What you have to do: In the records that follow, find each line containing "string" and copy it.

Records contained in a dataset
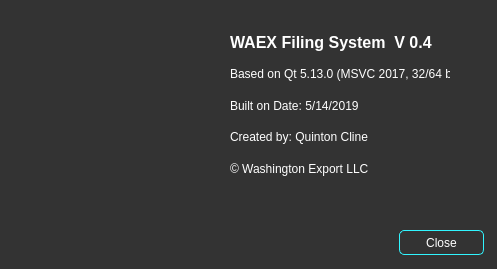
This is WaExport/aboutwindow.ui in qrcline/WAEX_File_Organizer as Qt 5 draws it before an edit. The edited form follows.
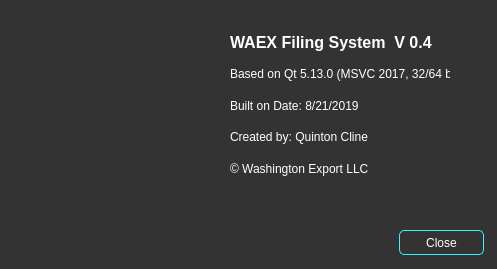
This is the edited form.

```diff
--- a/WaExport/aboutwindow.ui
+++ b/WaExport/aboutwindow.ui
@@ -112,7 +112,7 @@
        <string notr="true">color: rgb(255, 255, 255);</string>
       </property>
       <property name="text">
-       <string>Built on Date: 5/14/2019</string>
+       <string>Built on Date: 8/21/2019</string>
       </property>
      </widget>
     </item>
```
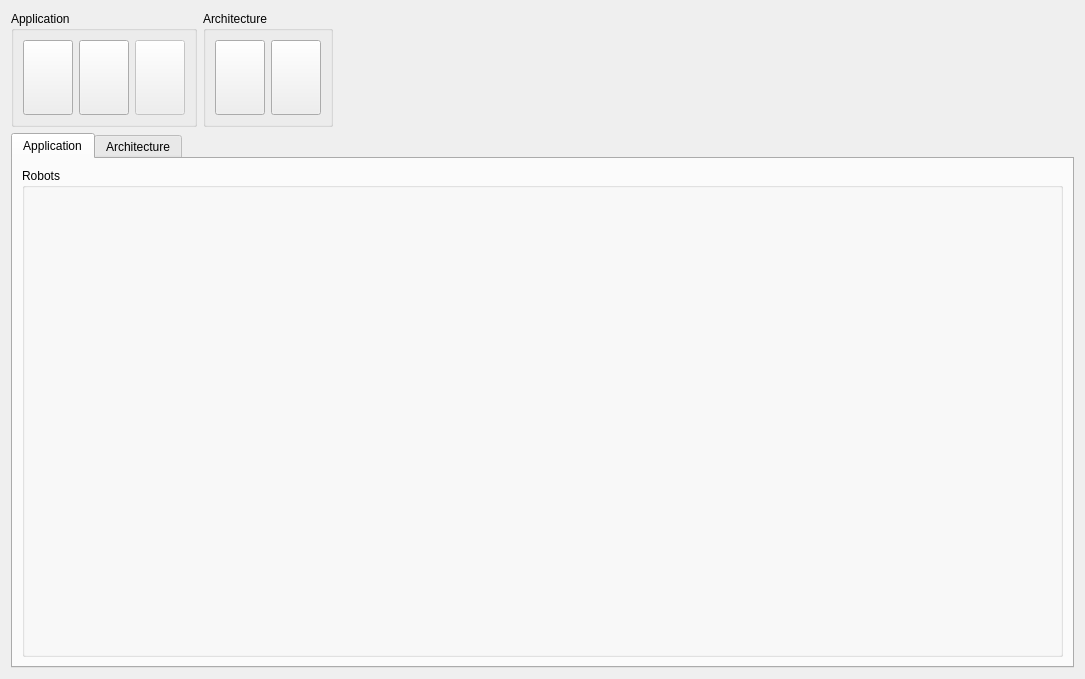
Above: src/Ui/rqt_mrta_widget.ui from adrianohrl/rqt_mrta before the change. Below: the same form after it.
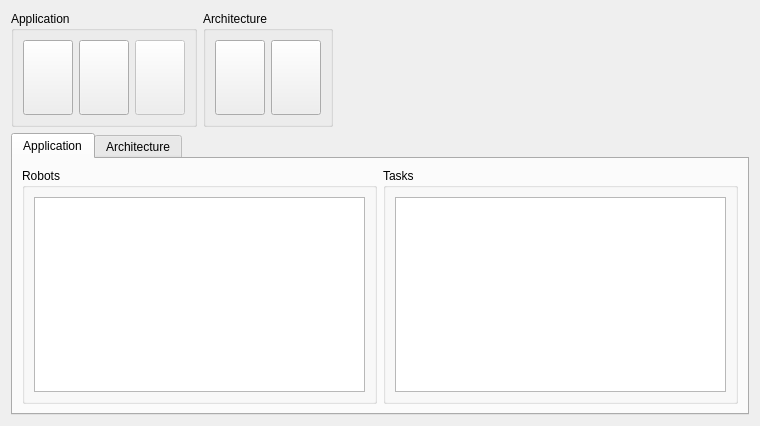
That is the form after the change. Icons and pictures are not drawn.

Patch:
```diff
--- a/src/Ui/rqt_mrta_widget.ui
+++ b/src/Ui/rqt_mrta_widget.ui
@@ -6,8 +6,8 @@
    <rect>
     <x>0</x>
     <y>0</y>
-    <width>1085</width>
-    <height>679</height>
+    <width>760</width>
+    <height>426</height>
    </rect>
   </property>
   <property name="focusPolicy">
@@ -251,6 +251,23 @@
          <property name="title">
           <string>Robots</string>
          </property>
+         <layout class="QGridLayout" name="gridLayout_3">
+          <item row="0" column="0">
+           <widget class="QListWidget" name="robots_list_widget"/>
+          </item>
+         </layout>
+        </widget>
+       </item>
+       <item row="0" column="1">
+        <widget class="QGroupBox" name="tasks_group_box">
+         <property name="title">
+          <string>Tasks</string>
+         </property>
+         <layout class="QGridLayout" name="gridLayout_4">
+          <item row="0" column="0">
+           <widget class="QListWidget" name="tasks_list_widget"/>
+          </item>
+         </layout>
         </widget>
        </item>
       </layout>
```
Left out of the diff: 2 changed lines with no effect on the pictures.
---
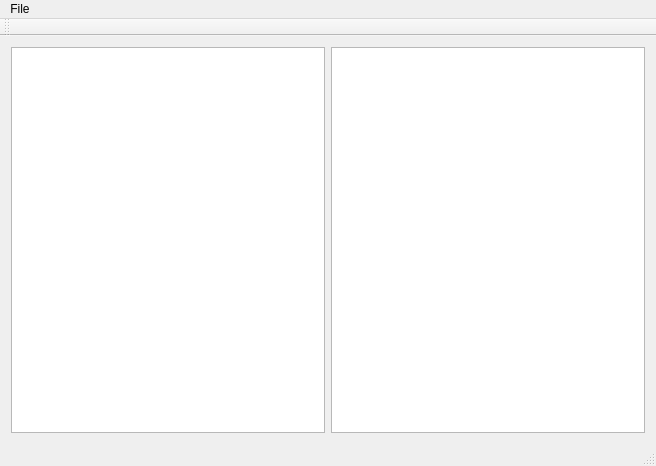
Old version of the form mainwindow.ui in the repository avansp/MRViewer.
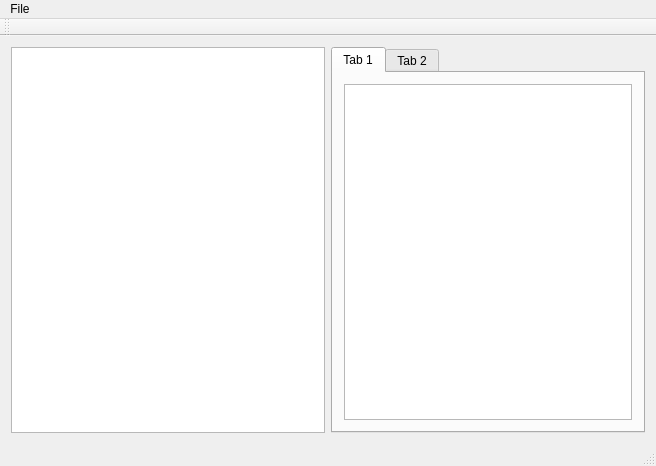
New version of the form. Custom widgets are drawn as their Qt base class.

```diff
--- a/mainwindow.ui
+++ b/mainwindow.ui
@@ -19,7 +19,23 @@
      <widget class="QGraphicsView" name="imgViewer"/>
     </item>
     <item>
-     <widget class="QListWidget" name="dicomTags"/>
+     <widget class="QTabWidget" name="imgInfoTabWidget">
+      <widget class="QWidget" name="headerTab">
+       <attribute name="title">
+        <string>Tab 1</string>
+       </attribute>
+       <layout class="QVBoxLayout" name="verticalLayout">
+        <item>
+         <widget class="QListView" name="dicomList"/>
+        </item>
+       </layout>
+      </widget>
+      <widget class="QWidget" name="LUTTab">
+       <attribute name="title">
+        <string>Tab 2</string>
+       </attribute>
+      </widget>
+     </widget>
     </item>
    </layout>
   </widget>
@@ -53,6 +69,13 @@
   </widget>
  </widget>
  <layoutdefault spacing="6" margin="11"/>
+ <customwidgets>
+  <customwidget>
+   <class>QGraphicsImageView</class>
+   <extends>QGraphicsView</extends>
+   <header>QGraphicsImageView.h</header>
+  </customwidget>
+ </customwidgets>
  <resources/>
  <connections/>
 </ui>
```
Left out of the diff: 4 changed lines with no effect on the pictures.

Result of the task:
        <string notr="true">color: rgb(255, 255, 255);</string>
-       <string>Built on Date: 5/14/2019</string>
+       <string>Built on Date: 8/21/2019</string>
           <string>Robots</string>
+          <string>Tasks</string>
+        <string>Tab 1</string>
+        <string>Tab 2</string>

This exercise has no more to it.